Posted in Theatre with tags , , on July 29, 2010 by alexlarman

Martin McDonagh’s reputation as both a playwright and filmmaker has grown immensely since the first production of his debut play in 1996. With the much acclaimed crime thriller In Bruges winning critical plaudits and awards by the bucketload, and with later plays such as The Pillowman and The Lieutenant Of Inishmore sealing his status as an enfant terrible of the theatre – a sort of Irish Quentin Tarantino of the stage – it makes a fascinating experience to revisit The Beauty Queen of Leenane which, in the Young Vic’s highly assured staging, reveals that McDonagh’s talent was evident from the beginning.

The set-up has nightmarish echoes of a bleaker, Irish Steptoe & Son. Maureen Folan, a plain, downtrodden virgin is living with her domineering, demanding mother Mag, whose most frequently voiced requests are for Complan, shortbread fingers and porridge. Maureen, who has only ever been kissed twice – ‘two men is two men too much!’ – has her head turned by the decent but somewhat diffident neighbour Pato Dooley, who she attends a party with. Mag, however, sees nothing in her daughter’s potential relationship but her own abandonment, and schemes to plot its downfall. Things go very, very badly wrong.

In the first half, it seems faintly unclear as to where the play is going.
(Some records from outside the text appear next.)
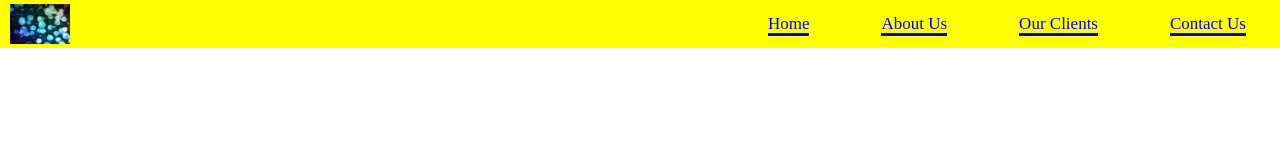
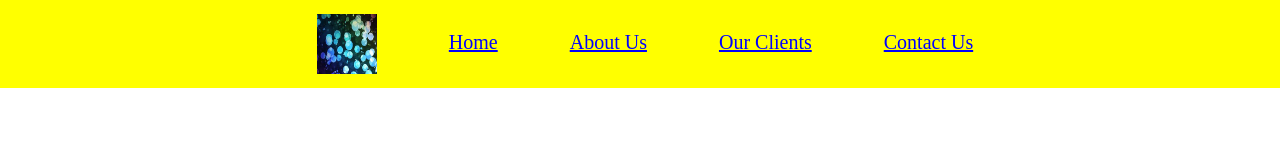
Before and after one commit to LiudmilaTerzi/Liudmila-frontend, a plain HTML site: page display/nav-board.html in a window 1280 px wide. Drawn offline with Linux system fonts and the light colour scheme.

Commit message:
css_display: finished styling navbar

```diff
--- a/display/nav-board.html
+++ b/display/nav-board.html
@@ -6,8 +6,8 @@
     </head>
     <body>
         <nav class="navbar">
-            <img class="logo" src="logo.jpg" alt="blurry lights">
             <ul class="navigationbar">
+                <li><img class="logo" src="logo.jpg" alt="blurry lights"></li>
                 <li><a href="#home">Home</a></li>
                 <li><a href="#about">About Us</a></li>
                 <li><a href="#clients">Our Clients</a></li>
--- a/display/style.css
+++ b/display/style.css
@@ -8,28 +8,23 @@
     flex-wrap: wrap;
     align-items: center;
     background-color: yellow;
-    justify-content: space-between;
+    justify-content: space-around;
     overflow: auto;
   }
   .logo {
     width: 60px;
-    height: 40px;
+    height: 60px;
     margin-left: 10px;
+    vertical-align: middle;
   }
   ul li {
     position: relative;
     margin: 0 20px;
-    list-style: none;
     display: inline-block;
     padding: 14px;
-    font-size: 17px;
+    font-size: 20px;
   }
-  ul li a{
-  text-decoration: none;
+  ul li a {
   cursor: pointer;
-  color: blue;
-  border-bottom: 3px solid blue;
+  color:blue;
   }
-  ul li a:hover {
-    background-color: green;
- }
```
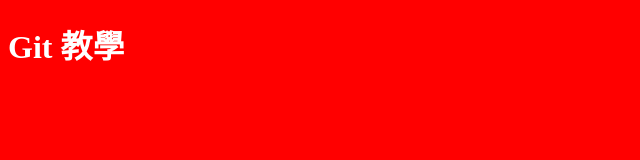
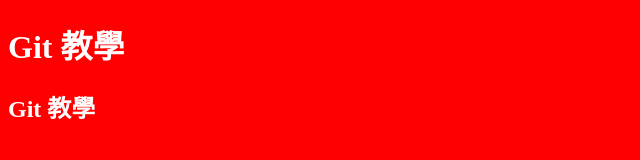
Before and after one commit to shihching647/TGD103_git, a plain HTML site: page index.html in a window 1280 px wide. Shown: the whole page, without its empty margins (0-640 px from the left). Drawn offline with Linux system fonts and the light colour scheme.

Commit message:
modified html

```diff
--- a/index.html
+++ b/index.html
@@ -9,5 +9,6 @@
 </head>
 <body>
     <h1>Git 教學</h1>
+    <h2>Git 教學</h2>
 </body>
 </html>
```
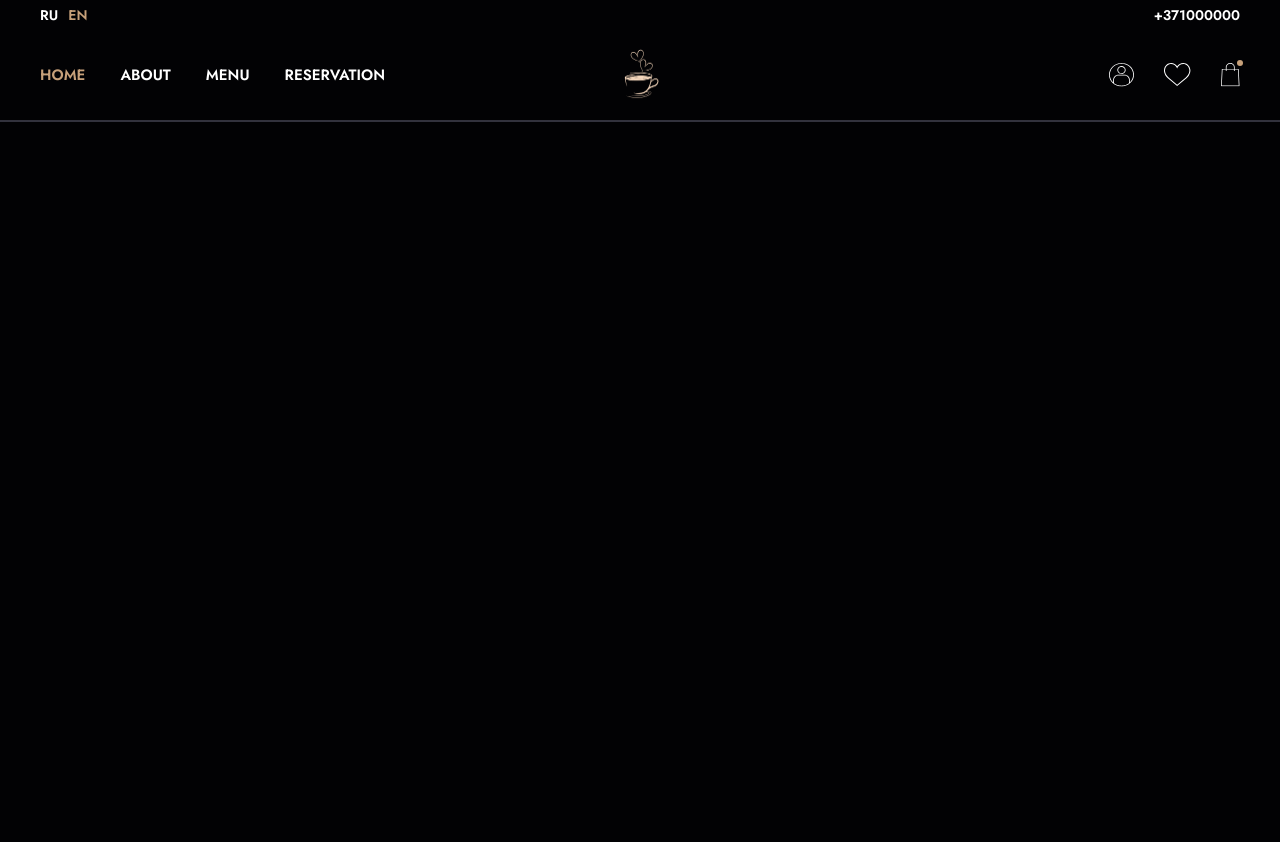
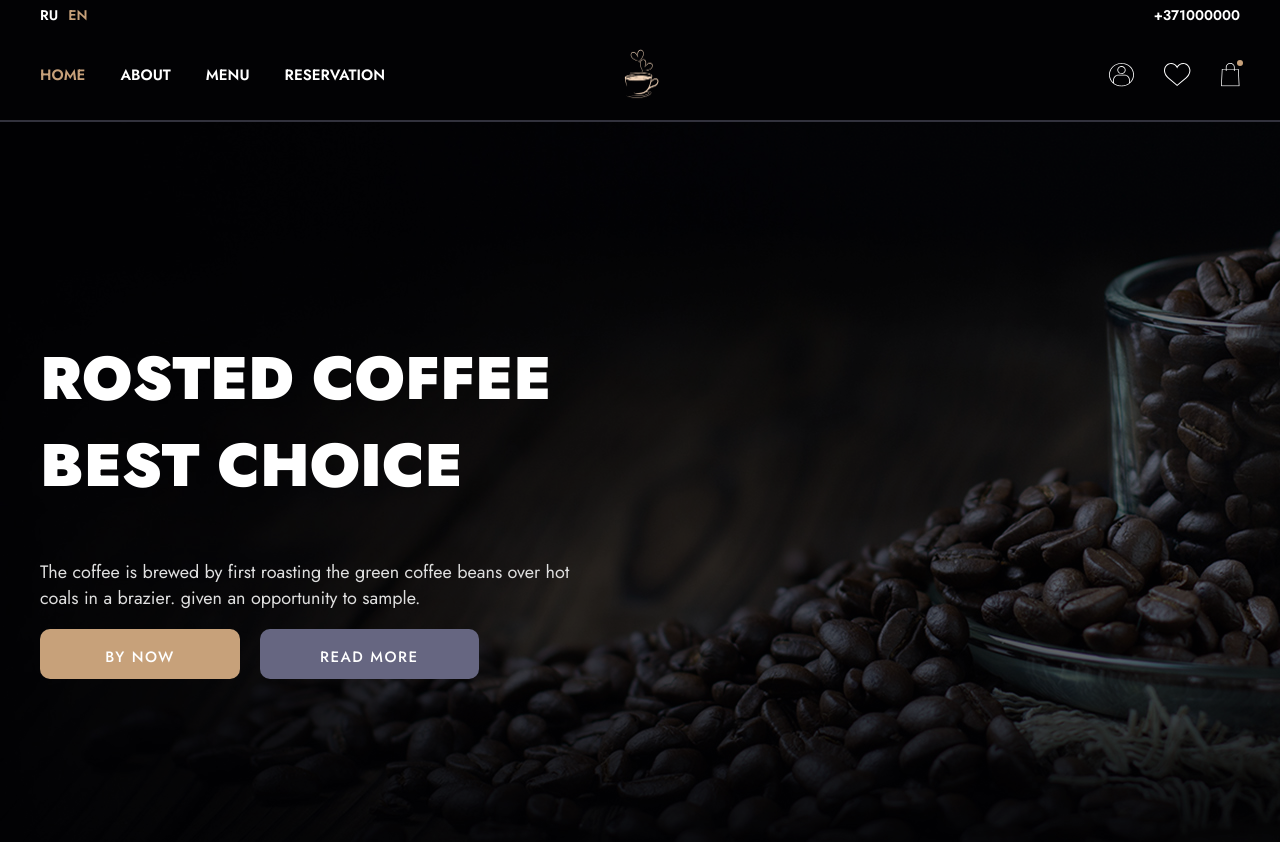
Before and after one commit to Rom-Freedom/coffe, a plain HTML site: page index.html in a window 1280 px wide. Before the commit the page ends 800 px from the top, so only its background shows below. Drawn offline with Linux system fonts and the light colour scheme.

Commit message:
to make up intro section

```diff
--- a/css/style.css
+++ b/css/style.css
@@ -15,10 +15,12 @@ body {
     margin: 0;
     background-color: #020204;
     font-family: 'Jost', sans-serif;
+    color: var(--primary-color);
 }
 
 a {
     text-decoration: none;
+    color: var(--primary-color);
 }
 
 img {
@@ -30,6 +32,30 @@ img {
     margin: 0 auto;
 }
 
+.btn {
+    min-width: 200px;
+    height: 50px;
+    border-radius: 10px;
+    display: inline-flex;
+    justify-content: center;
+    align-self: center;
+    color: var(--primary-color);
+    font-size: 15px;
+    font-weight: 500;
+    letter-spacing: 1.5px;
+    text-transform: uppercase;
+    padding: 17px 60px;
+    transition: background-color .2s ease;
+}
+.btn:hover {
+    background: #5f3c19;
+}
+.btn-main {
+    background: var(--xl-color);
+}
+.btn-second {
+    background: #666681;
+}
 .header {
     border-bottom: 1px solid var(--header-line);
 }
@@ -130,3 +156,49 @@ img {
     top: -3px;
     right: -3px;
 }
+
+/* INTRO */
+.intro {
+    background-image: url(../img/big_cup_of_coffe.jpg);
+    background-repeat: no-repeat;
+    background-size: cover;
+    position: relative;
+}
+.intro:after {
+    width: 100%;
+    height: 100%;
+    content: "";
+    position: absolute;
+    top: 0;
+    left: 0;
+    background-color: rgba(2, 2, 4, 0.55);;
+}
+.into__wrapper {
+    padding: 20px 0;
+    min-height: 720px;
+    display: flex;
+    align-items: center;
+    position: relative;
+    z-index: 2;
+}
+.intro__block {
+    max-width: 565px;
+}
+.intro__title {
+    font-size: 60px;
+    font-weight: 900;
+    text-transform: uppercase;
+    margin-bottom: 0 0 35px;
+}
+.intro__text {
+    margin-bottom: 0 0 35px;
+    color: var(--text-color);
+    font-size: 18px;
+    font-weight: 400;
+}
+.intro__actions {
+    display: flex;
+}
+.intro__actions .btn-main {
+    margin-right: 20px;
+}
--- a/index.html
+++ b/index.html
@@ -58,5 +58,26 @@
         </div>
     </div>
 </header>
+
+<section class="intro">
+    <div class="container">
+        <div class="into__wrapper">
+        <div class="intro__block">
+            <h1 class="intro__title">
+                Rosted coffee <br> best choice
+            </h1>
+            <p class="intro__text">The coffee is brewed by first roasting the green coffee beans over hot <br> coals in a brazier. given an opportunity to sample.</p>
+            <div class="intro__actions">
+                <a class="btn btn-main" href="#">
+                    By now
+                </a>
+                <a class="btn btn-second" href="#">
+                    Read more
+                </a>
+            </div>
+        </div>
+        </div>
+    </div>
+</section>
 </body>
 </html>
```
Also changed, not shown: img/big_cup_of_coffe.jpg (added).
Nods to Beckett and Pinter (and possibly even a touch of Tennessee Williams) jostle alongside digs at Irish convention, as Pato’s idiotic younger brother Ray offers his lack of surprise that a nearby priest has had an illegitimate child – ‘now if he’d punched that babby in the head, that’d be news!’ However, in the second and superior half, beginning with a bravura one-scene monologue as Pato attempts to compose two letters, McDonagh ramps up the tension and black comedy to near-unbearable levels, as audience sympathy begins to shift and turn.

The Young Vic’s fine production, more than capably directed by Joe Hill-Gibbins, boasts an authentically grim set (designed by Ultz, who did similar wonders with the set for the recent Jerusalem) that perfectly captures the horrible atmosphere that the protagonists find themselves in. It’s extremely well acted by Rosaleen Linehan as Mag and Susan Lynch as Maureen, although Lynch is far too striking fully to convince as a woman described as plain, and David Ganly offers excellent support as the decent Pato. Given the warmth of the audience reaction, there seems little doubt that this will be a sell-out hit, and so you’d be well advised to get to the Young Vic to see this fine production sooner rather than later.